(Stored items)
:::

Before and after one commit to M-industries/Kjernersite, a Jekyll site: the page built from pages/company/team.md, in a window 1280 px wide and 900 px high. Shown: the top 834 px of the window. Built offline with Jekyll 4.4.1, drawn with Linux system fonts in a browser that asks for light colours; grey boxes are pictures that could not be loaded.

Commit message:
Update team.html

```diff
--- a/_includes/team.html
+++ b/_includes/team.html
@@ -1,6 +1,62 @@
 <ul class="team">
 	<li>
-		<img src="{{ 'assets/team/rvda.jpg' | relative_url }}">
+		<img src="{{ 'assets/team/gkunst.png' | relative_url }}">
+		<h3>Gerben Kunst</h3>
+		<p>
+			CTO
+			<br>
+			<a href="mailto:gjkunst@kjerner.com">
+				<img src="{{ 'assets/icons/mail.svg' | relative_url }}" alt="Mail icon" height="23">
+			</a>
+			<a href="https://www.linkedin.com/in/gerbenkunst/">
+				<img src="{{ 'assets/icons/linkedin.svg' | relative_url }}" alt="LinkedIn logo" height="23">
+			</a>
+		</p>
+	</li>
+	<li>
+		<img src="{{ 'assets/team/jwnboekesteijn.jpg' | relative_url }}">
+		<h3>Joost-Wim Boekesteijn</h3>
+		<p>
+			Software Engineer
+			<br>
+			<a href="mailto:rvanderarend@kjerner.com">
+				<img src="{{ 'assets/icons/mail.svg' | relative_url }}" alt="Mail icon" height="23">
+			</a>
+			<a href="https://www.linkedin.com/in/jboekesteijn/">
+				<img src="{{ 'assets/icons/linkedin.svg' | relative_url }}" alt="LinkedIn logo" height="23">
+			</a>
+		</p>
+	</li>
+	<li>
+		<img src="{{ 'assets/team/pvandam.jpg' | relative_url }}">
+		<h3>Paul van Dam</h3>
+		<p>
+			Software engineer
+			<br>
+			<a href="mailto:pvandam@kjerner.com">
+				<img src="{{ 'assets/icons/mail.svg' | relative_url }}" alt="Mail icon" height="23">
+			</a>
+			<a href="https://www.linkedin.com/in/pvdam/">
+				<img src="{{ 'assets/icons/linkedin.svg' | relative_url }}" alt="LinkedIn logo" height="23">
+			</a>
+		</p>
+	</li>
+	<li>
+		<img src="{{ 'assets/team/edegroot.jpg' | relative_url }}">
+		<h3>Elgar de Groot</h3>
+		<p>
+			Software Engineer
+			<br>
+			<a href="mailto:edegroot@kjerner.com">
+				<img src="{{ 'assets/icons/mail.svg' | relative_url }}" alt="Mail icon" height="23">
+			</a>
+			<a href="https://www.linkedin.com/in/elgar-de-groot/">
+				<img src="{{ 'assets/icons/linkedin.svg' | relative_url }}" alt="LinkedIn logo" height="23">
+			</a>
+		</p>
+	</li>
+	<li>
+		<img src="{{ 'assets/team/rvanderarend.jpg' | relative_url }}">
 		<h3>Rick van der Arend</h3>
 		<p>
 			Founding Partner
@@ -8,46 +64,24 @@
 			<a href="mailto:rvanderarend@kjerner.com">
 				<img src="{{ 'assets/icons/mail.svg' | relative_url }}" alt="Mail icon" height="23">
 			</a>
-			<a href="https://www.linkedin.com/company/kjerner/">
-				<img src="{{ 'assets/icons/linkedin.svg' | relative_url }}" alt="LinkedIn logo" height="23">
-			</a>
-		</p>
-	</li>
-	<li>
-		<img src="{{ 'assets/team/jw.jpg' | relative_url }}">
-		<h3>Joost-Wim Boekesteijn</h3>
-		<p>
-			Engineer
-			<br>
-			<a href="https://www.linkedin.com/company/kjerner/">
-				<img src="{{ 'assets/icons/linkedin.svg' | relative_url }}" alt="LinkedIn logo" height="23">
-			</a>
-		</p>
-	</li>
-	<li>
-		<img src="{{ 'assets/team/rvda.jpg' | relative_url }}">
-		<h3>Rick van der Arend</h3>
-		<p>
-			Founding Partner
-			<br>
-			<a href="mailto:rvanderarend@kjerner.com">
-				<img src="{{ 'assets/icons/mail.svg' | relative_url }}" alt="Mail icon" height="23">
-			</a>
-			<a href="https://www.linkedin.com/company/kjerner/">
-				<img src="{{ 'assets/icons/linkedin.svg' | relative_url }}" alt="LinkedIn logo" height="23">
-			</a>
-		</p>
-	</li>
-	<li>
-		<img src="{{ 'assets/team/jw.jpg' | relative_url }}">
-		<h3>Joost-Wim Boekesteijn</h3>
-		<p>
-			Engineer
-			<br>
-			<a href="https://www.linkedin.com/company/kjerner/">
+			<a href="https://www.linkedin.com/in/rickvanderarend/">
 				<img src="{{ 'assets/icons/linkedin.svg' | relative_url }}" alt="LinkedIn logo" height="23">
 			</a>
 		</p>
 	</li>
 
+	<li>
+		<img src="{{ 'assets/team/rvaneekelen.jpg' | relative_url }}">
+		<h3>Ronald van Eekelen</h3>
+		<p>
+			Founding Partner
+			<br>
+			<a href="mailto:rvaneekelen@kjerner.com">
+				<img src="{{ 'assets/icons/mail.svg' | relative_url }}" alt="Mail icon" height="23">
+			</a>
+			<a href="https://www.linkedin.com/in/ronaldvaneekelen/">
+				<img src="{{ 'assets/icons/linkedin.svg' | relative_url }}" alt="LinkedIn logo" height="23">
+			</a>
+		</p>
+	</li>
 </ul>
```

:::

**EXERCISE REQUIREMENTS:**
All lines above containing the string "mailto": copy each one.

**TASK ANSWER:**
+			<a href="mailto:gjkunst@kjerner.com">
+			<a href="mailto:rvanderarend@kjerner.com">
+			<a href="mailto:pvandam@kjerner.com">
+			<a href="mailto:edegroot@kjerner.com">
 			<a href="mailto:rvanderarend@kjerner.com">
-			<a href="mailto:rvanderarend@kjerner.com">
+			<a href="mailto:rvaneekelen@kjerner.com">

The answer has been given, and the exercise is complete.